The prestep is cheap, because the setting of neural networks is an easy task. In the offline stage, the complex system is fully decomposed into component parts, which means that there is no data exchange between subdomains. Since we only approximate the data on interface with normal simple approach such as Fourier series and polynomial chaos [chen2015local, arngha11a], the approximation is also low costly. After decomposition, the requirement for number of samples for the Monte Carlo integration of the residual loss function (15) is significantly reduced, while the density of samples does not change. Since the number of samples decreasing and the domain becoming simpler, we can use neural networks with few layers to achieve a relatively high accuracy. If we keep the same number of samples and layers as the global setting, D3M should obtain a better accuracy. The cost of the online step is low, since no PDE solve is required. This full approach is also summarized in Figure 4, where transformations of data happen between adjacent subdomains.
For the problems we focus on (systems governed by PDEs), the cost of the D3M is dominated by the local training procedures in the offline step. Here we present a rough order of magnitude analysis of the computational costs where denotes the cost of one block in each training epoch (i.e., the cost of any block with the same number of neurons in each training iteration is taken to be equal for simplicity). The dominant cost of D3M is the total number of blocks of neural network and training times, , where is sample size, is number of blocks and is training times. If we consider equal offline sample sizes, number of blocks and training epochs, for all subdomains , then total cost can be written as . The total cost is decreased by employing the idea of hierarchical neural networks [ng2014multifidelity, li2019hnh].

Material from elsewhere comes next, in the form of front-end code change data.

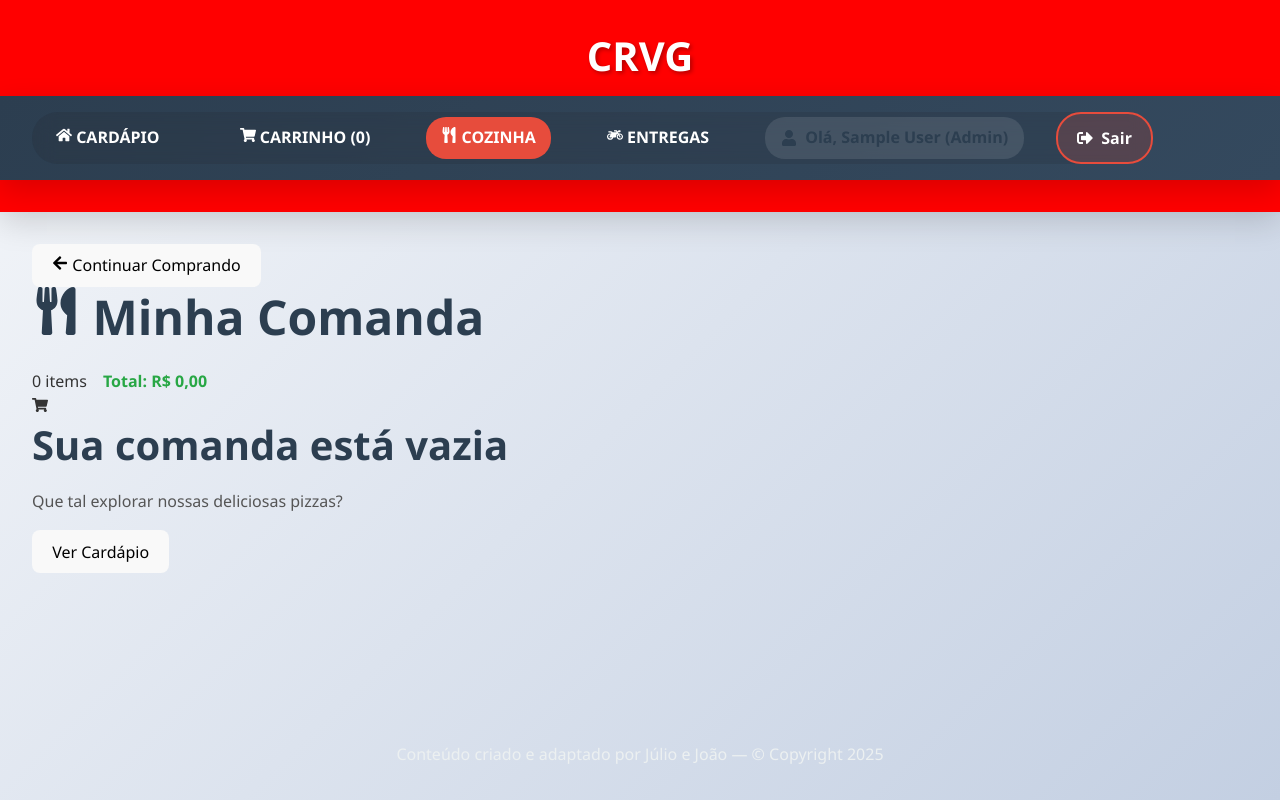
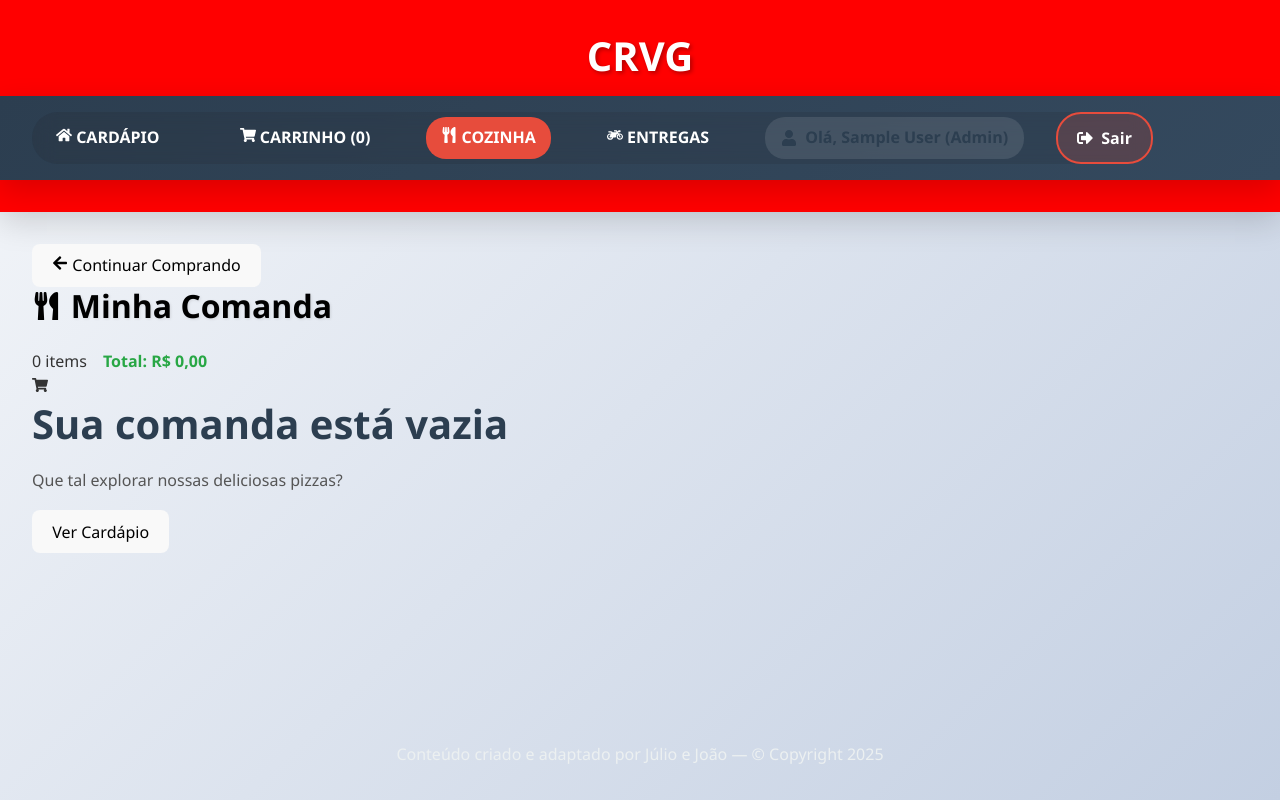
Before and after one commit to juliooujc/PIZZARIA-CALLIDUS, a React (Vite) app in the folder frontend/: page /carrinho in a window 1280 px wide. Built offline with nearby package versions, Linux system fonts and the light colour scheme; sample sign-in values are in the browser's storage.

Commit message:
Alterção no css do carrinho

```diff
--- a/frontend/src/components/pages/Carrinho.css
+++ b/frontend/src/components/pages/Carrinho.css
@@ -187,3 +187,18 @@
   color: #2c3e50;
   font-weight: 600;
 }
+.carrinho-title {
+  display: flex;
+  align-items: center;
+  gap: 10px;
+  font-size: 2rem;
+  font-weight: 700;
+  color: #000000;
+  margin-bottom: 1.5rem;
+  text-shadow: 1px 1px 3px rgba(0,0,0,0.1);
+}
+
+.carrinho-title svg {
+  font-size: 1.8rem;
+  color: #000000;
+}
```
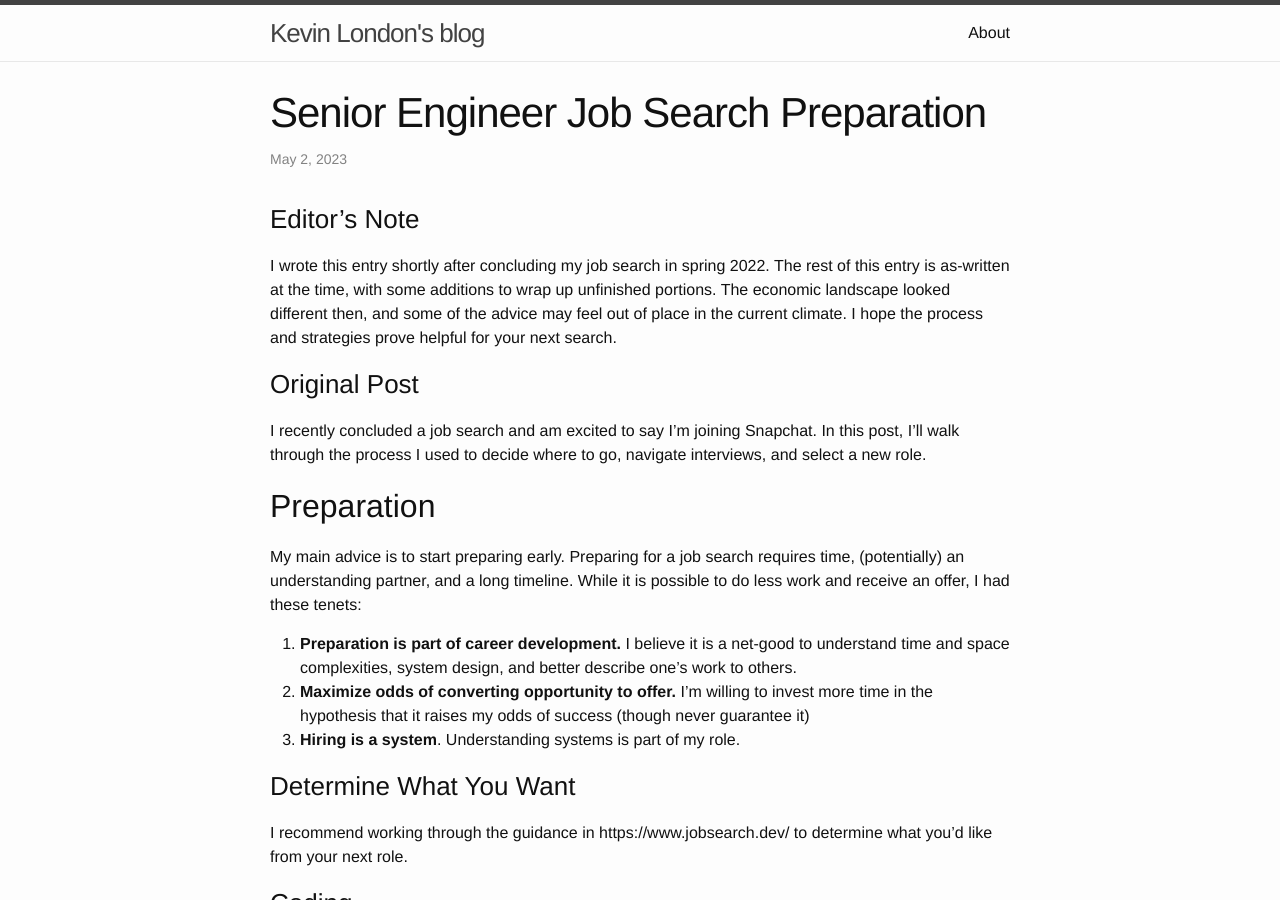
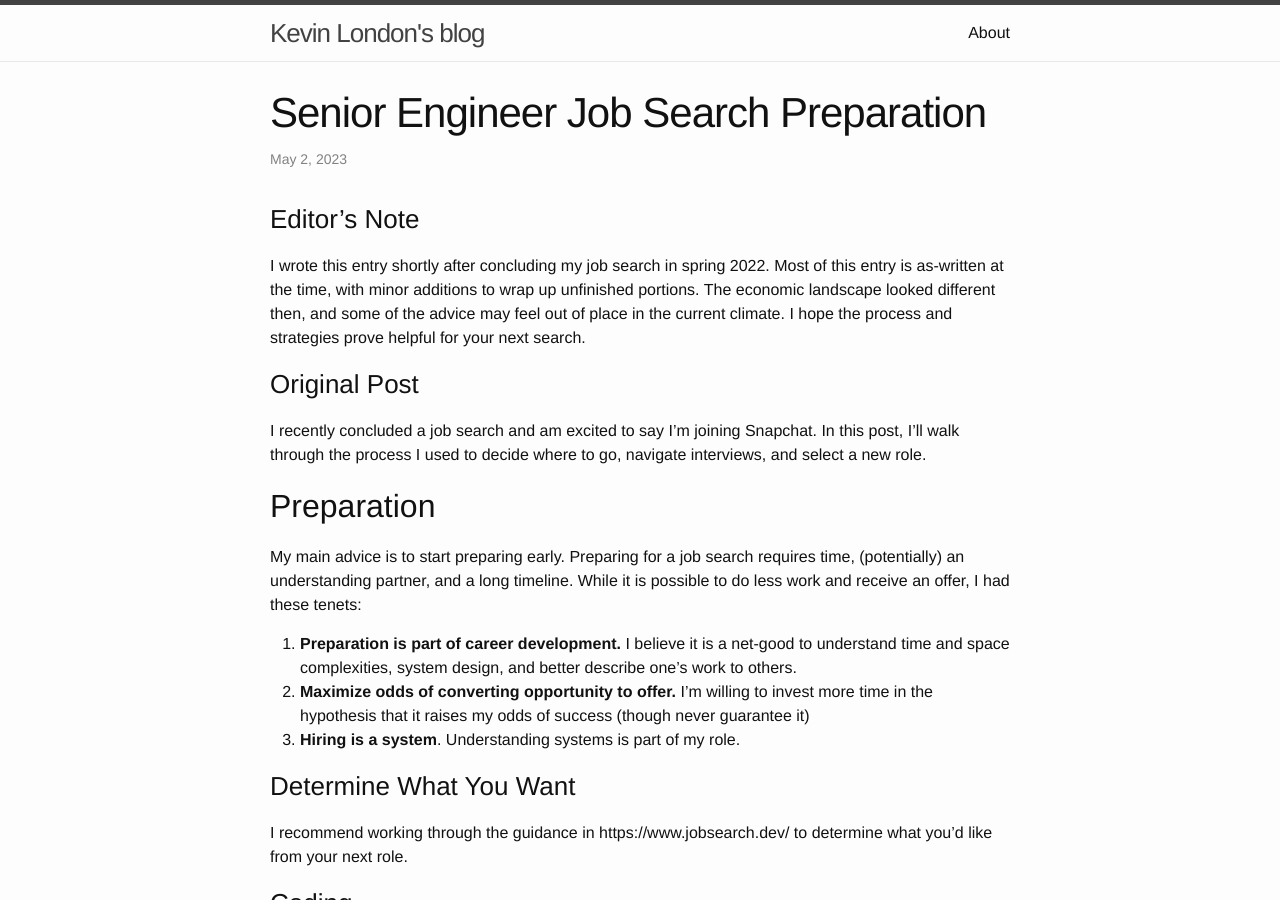
Before and after one commit to kevinlondon/kevinlondon.github.io, a Jekyll site: the page built from _posts/2023-05-01-senior-engineer-job-search-preparation.md, in a window 1280 px wide and 900 px high. Built offline with Jekyll 4.4.1, drawn with Linux system fonts in a browser that asks for light colours; comment, search, counter and statistics services are not loaded.

Commit message:
Change the intro

```diff
--- a/_posts/2023-05-01-senior-engineer-job-search-preparation.md
+++ b/_posts/2023-05-01-senior-engineer-job-search-preparation.md
@@ -7,7 +7,7 @@ date: 2023-05-01 19:53:01.000000000 -07:00
 ### Editor's Note
 
 I wrote this entry shortly after concluding my job search in spring 2022.
-The rest of this entry is as-written at the time, with some additions to wrap up unfinished portions.
+Most of this entry is as-written at the time, with minor additions to wrap up unfinished portions.
 The economic landscape looked different then, and some of the advice may feel out of place in the current climate.
 I hope the process and strategies prove helpful for your next search.
 
```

6 Numerical tests
Here we consider two classical problems, the Poisson’s equation and the timeindependent Schrödinger equation, to verify the performance of our D3M. All timings conduct on an Intel Core i57500, 16GB RAM, Nvidia GTX 1080Ti processor with PyTorch 1.0.1 [paszke2017automatic] under Python 3.6.5. We train the networks only 30 epoch using LBFGS in numerical tests (cost within two minutes).
6.1 Poisson’s equation
(36) 
where the physical domain is . The domain decomposition setting is illustrated in Figure 5. To further improve the efficiency of D3M, we propose a new type of sampling methods. We randomly sample in each subdomain, and the number of samples increases with iteration times increase. The sample size on interfaces remains the same to provide an accurate solution for data exchange. An illustration of our D3M sampling method is represented in Figure 6
Remark 2
According to the research on overfitting, the hypothesis set (w.r.t. the complexity of neural networks) should match the quantity and quality of data instead of target functions [abu2012learning]. So in the initial several iterations, the number of residual blocks is small. The number increases while the sample size in Figure 6 increases.
After decomposition, with designed satisfying Definition 1 for each subdomains, the function satisfies the homogeneous Poisson’s equation and follows (3) and (4).